- Pause – give a moment for people to respond, particularly when they are on speakerphone systems. Musicians and presenters know the “power of the pause”.
- “Park” Good Questions using a Word document (shared for public viewing). This has the same impact as using a whiteboard to park questions in a face-to-face meeting. Very elegant and very effective!
- Ask questions as you go: Use “closed probes” at first, to train your audience (“Can you see my mouse at the top of the screen? Everyone?”). Ask “open probes” once the audience begins to interact. Ask questions of specific individuals, if appropriate.

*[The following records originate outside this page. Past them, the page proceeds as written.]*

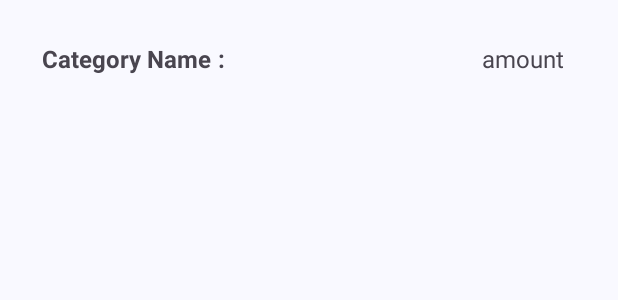
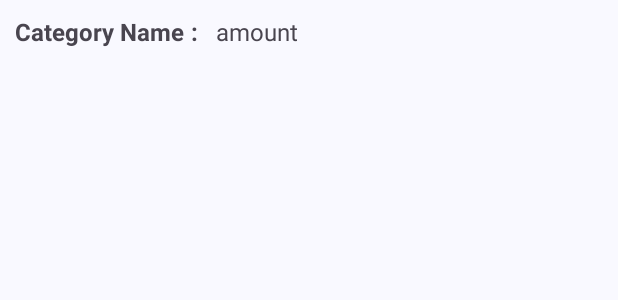
Before and after one commit to jaczanet/Expenses, an Android app: the layout stats_category.xml on its own in the app's theme, with its tools: preview values and no code run, on a phone screen of 412 x 824 dp. Shown: the top 300 px of the screen. Run offline under Robolectric (Android 15) with nearby library versions, the phone set to English and light mode, and no system bars.

Commit message:
Stats activity UI: Create adapter and viewholder for statistics cards and categories in statistics cards -Create layout for statistics cards and categories in statistics cards

```diff
--- a/app/src/main/res/layout/activity_statistics.xml
+++ b/app/src/main/res/layout/activity_statistics.xml
@@ -23,7 +23,7 @@
         android:layout_marginStart="12dp"
         android:layout_marginTop="12dp"
         android:text="Statistics"
-        android:textSize="24sp"
+        android:textSize="28sp"
         android:textStyle="bold"
         app:layout_constraintStart_toEndOf="@+id/backBtn"
         app:layout_constraintTop_toTopOf="parent" />
--- a/app/src/main/res/layout/statistics_card.xml
+++ b/app/src/main/res/layout/statistics_card.xml
@@ -20,7 +20,7 @@
             android:layout_width="wrap_content"
             android:layout_height="wrap_content"
             android:text="date"
-            android:textSize="24sp"
+            android:textSize="26sp"
             android:textStyle="bold"
             app:layout_constraintStart_toStartOf="parent"
             app:layout_constraintTop_toTopOf="parent"/>
@@ -28,7 +28,7 @@
         <androidx.recyclerview.widget.RecyclerView
             android:id="@+id/statsCategRecyclerView"
             android:layout_width="0dp"
-            android:layout_height="0dp"
+            android:layout_height="wrap_content"
             app:layout_constraintTop_toBottomOf="@id/textViewDate"
             app:layout_constraintBottom_toBottomOf="parent"
             app:layout_constraintStart_toStartOf="parent"
--- a/app/src/main/res/layout/stats_category.xml
+++ b/app/src/main/res/layout/stats_category.xml
@@ -2,10 +2,9 @@
 <androidx.constraintlayout.widget.ConstraintLayout
     xmlns:android="http://schemas.android.com/apk/res/android"
     xmlns:app="http://schemas.android.com/apk/res-auto"
-    android:layout_width="380dp"
+    android:layout_width="340dp"
     android:layout_height="wrap_content"
-    android:padding="16dp"
-    android:layout_margin="12dp">
+    android:padding="10dp">
 
     <TextView
         android:id="@+id/statsCategory"
@@ -32,10 +31,10 @@
         android:id="@+id/statsAmount"
         android:layout_width="wrap_content"
         android:layout_height="wrap_content"
+        android:layout_marginStart="12dp"
         android:text="amount"
         android:textSize="16sp"
-        android:layout_marginStart="4dp"
-        app:layout_constraintTop_toTopOf="parent"
-        app:layout_constraintEnd_toEndOf="parent"/>
+        app:layout_constraintStart_toEndOf="@+id/colon"
+        app:layout_constraintTop_toTopOf="parent" />
 
 </androidx.constraintlayout.widget.ConstraintLayout>
```
Also changed, not shown: app/src/main/java/net/jacza/expenses/ui/adapter/CategoryWithAmountAdapter.java (added, +56 -0 lines), app/src/main/java/net/jacza/expenses/ui/adapter/StatisticsAdapter.java (added, +64 -0 lines).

- If you think latency is a problem or has changed since the start of the session, test again by saying, “I’m going to click to show the next graphic – please let me know when you see it. Three-two-one-click… OK, looks like the lag time is now about 2-3 seconds…” (You can do this at the beginning of a session as well – another great way to test response time and generate interactivity).
- Don’t read. Instead, invite the audience to read a slide or text on their own – and to tell you when they are done… A great way to re-engage!
- Use the Menu Approach to begin a session, when appropriate. Ending up with a rank-prioritized list of solutions/topics is a wonderful way to engage, generate a live Roadmap, and align the demo to your customer’s top interests.
- Give control to an audience volunteer and have the volunteer “drive” a portion of the demo. The volunteer becomes intimately engaged and the balance of the audience will be on the edge of their seats. This is an extremely effective technique. It has the added advantage of tacitly proving ease-of-use. Manage risk by using your Champion or other supporter… and consider practicing this ahead of time!
- Resist the urge to point at your own screen with your finger… Shockingly, the customer cannot see your hand! This is your body’s way to telling you to pick up and use an annotation tool.
- Summarize early and often. Summarizing helps keep the audience with you and provides them an opportunity to ask questions.
- Record some of your sessions for your own personal (and private) playback. Yes, you will hate the sound of your voice, but listening to your delivery will help you improve and, um, you know, sorta kinda, you know, remove extraneous vocabulary. You’ll also have the opportunity to hear your customer’s questions and comments a second time – you may be surprised how they were initially interpreted by your team! Very humbling, very effective.
The name of the game in remote demonstrations is interactivity. The better you engage, the higher your probability of success. Additional ideas? Let me know…!